Malawi goes to national polls in three years time but debate for change from the current first-past-the-post and adopts a 50 per cent plus one law to ensure that the winner of presidential elections enjoyed majority support is continuing to heighten as it gets closer with Zambia polls providing good lesson. Malawi’s interfaith organization, Public Affairs Committee (PAC) have recognised that 50 per cent plus one rule guarantees the leader acceptable, popular, majoritarian mandate. Democratic Progressive Party (DPP) leader Peter Mutharika was declared the winner of Malawi’s May 20, 2014 presidential election after defeating Joyce Banda. Mutharika, the brother of former president Bingu wa Mutharika, took 36.4 percent of the votes cast, Lazarus Chakwera of MCP garnered 27.8 percent of the vote and Banda’s 20.2 percent.

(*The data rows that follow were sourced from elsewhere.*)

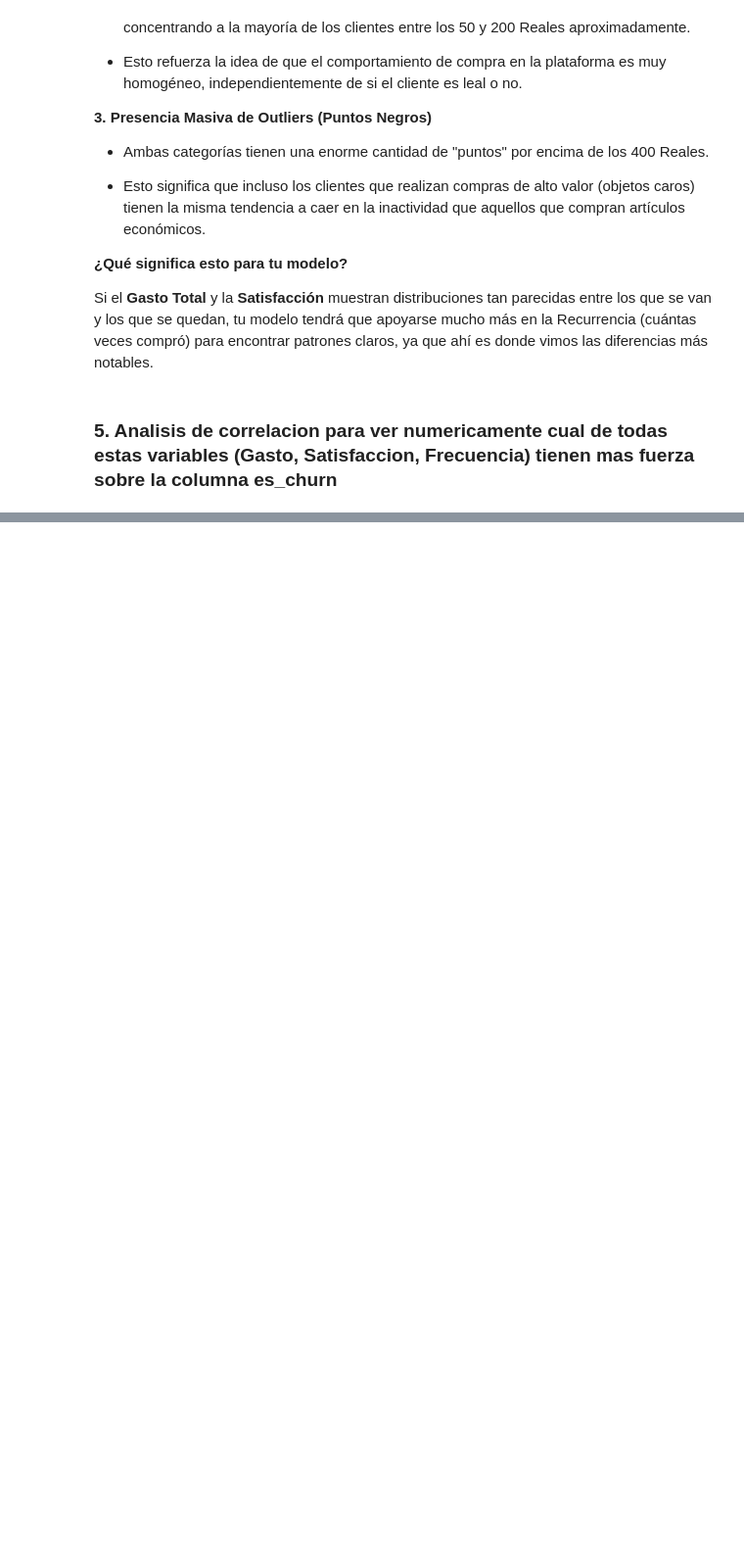
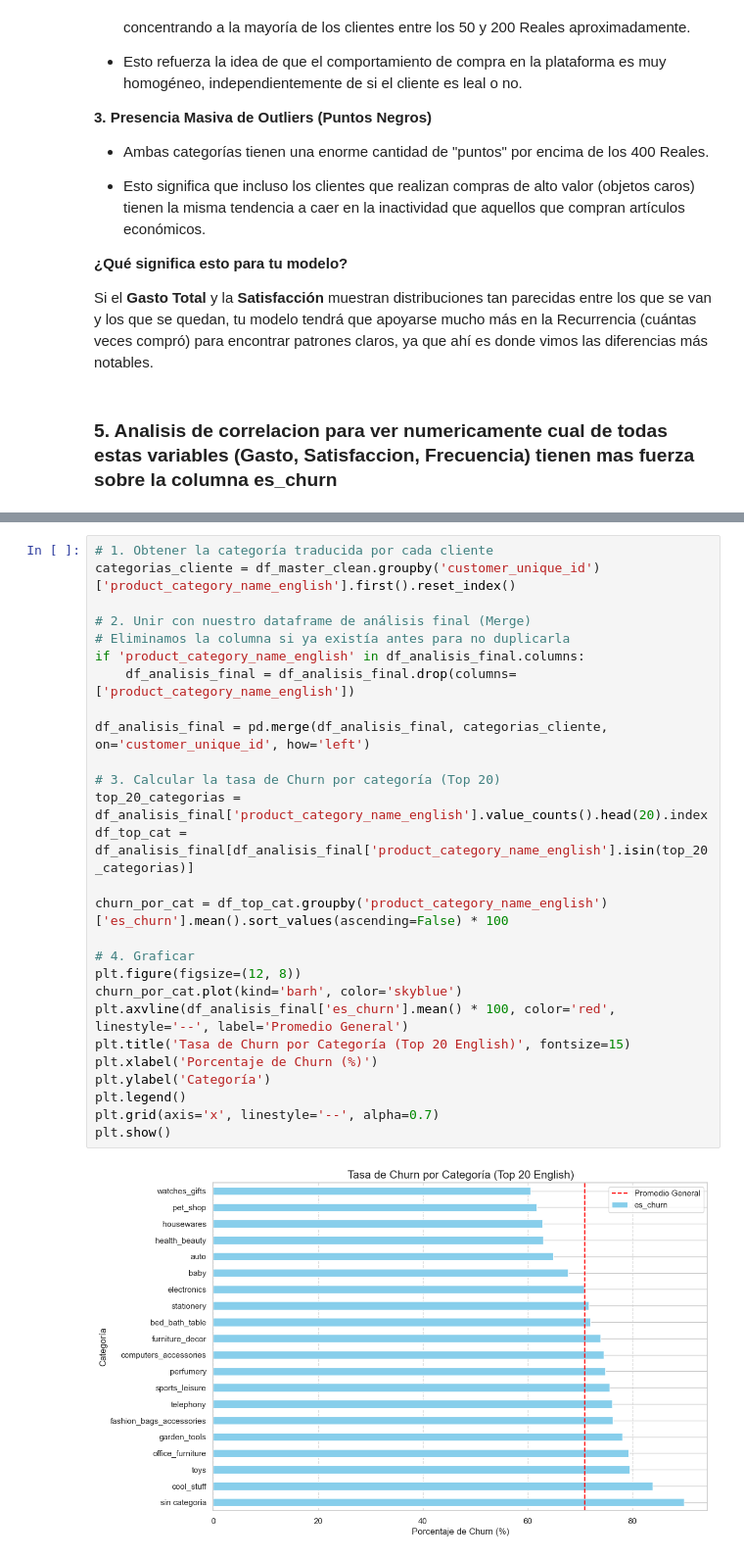
Before and after one commit to wilhayla/THE_HATCH_DATA_SCIENCE_OLIST_CHALLENGE, a Jupyter notebook: notbooks/02_feature_engineering.ipynb, the cells around one changed output, grey strips where cells are left out. Shown at 98% size. Drawn from its saved outputs; the diff is of its cells as text; blank space fills up the shorter version.

```diff
--- a/notbooks/02_feature_engineering.ipynb
+++ b/notbooks/02_feature_engineering.ipynb
@@ -511,0 +583,29 @@ columnas_interes = ['dias_inactividad', 'total_pedidos', 'gasto_total', 'es_chur
+# %%
+# 1. Obtener la categoría traducida por cada cliente
+categorias_cliente = df_master_clean.groupby('customer_unique_id')['product_category_name_english'].first().reset_index()
+
+# 2. Unir con nuestro dataframe de análisis final (Merge)
+# Eliminamos la columna si ya existía antes para no duplicarla
+if 'product_category_name_english' in df_analisis_final.columns:
+    df_analisis_final = df_analisis_final.drop(columns=['product_category_name_english'])
+
+df_analisis_final = pd.merge(df_analisis_final, categorias_cliente, on='customer_unique_id', how='left')
+
+# 3. Calcular la tasa de Churn por categoría (Top 20)
+top_20_categorias = df_analisis_final['product_category_name_english'].value_counts().head(20).index
+df_top_cat = df_analisis_final[df_analisis_final['product_category_name_english'].isin(top_20_categorias)]
+
+churn_por_cat = df_top_cat.groupby('product_category_name_english')['es_churn'].mean().sort_values(ascending=False) * 100
+
+# 4. Graficar
+plt.figure(figsize=(12, 8))
+churn_por_cat.plot(kind='barh', color='skyblue')
+plt.axvline(df_analisis_final['es_churn'].mean() * 100, color='red', linestyle='--', label='Promedio General')
+plt.title('Tasa de Churn por Categoría (Top 20 English)', fontsize=15)
+plt.xlabel('Porcentaje de Churn (%)')
+plt.ylabel('Categoría')
+plt.legend()
+plt.grid(axis='x', linestyle='--', alpha=0.7)
+plt.show()
+# %% [output]
+[figure, added]
```
Also changed, not shown: parts of 6 cells of this notebook.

President Muthartika got votes mainly from the Lomwe belt of southern Malawi while Chakwera polled more votes from the Chewa belt of central region.
Timothy Mtambo of Centre for Human Rights and Rehabilitation (CHRR) claiming the 50 plus one system would stop politicians from banking on tribal or regional votes but would crisscross the whole country instead canvassing for votes in their home base only.
Another rights activist Billy Mayaya claimed it was only Bakili Muluzi who had a 50 percent of the votes in 1994 at the dawn of multiparty but in the subsequent election years, the presidents have been winning a threshold of 30 percent making them literally tribal leaders.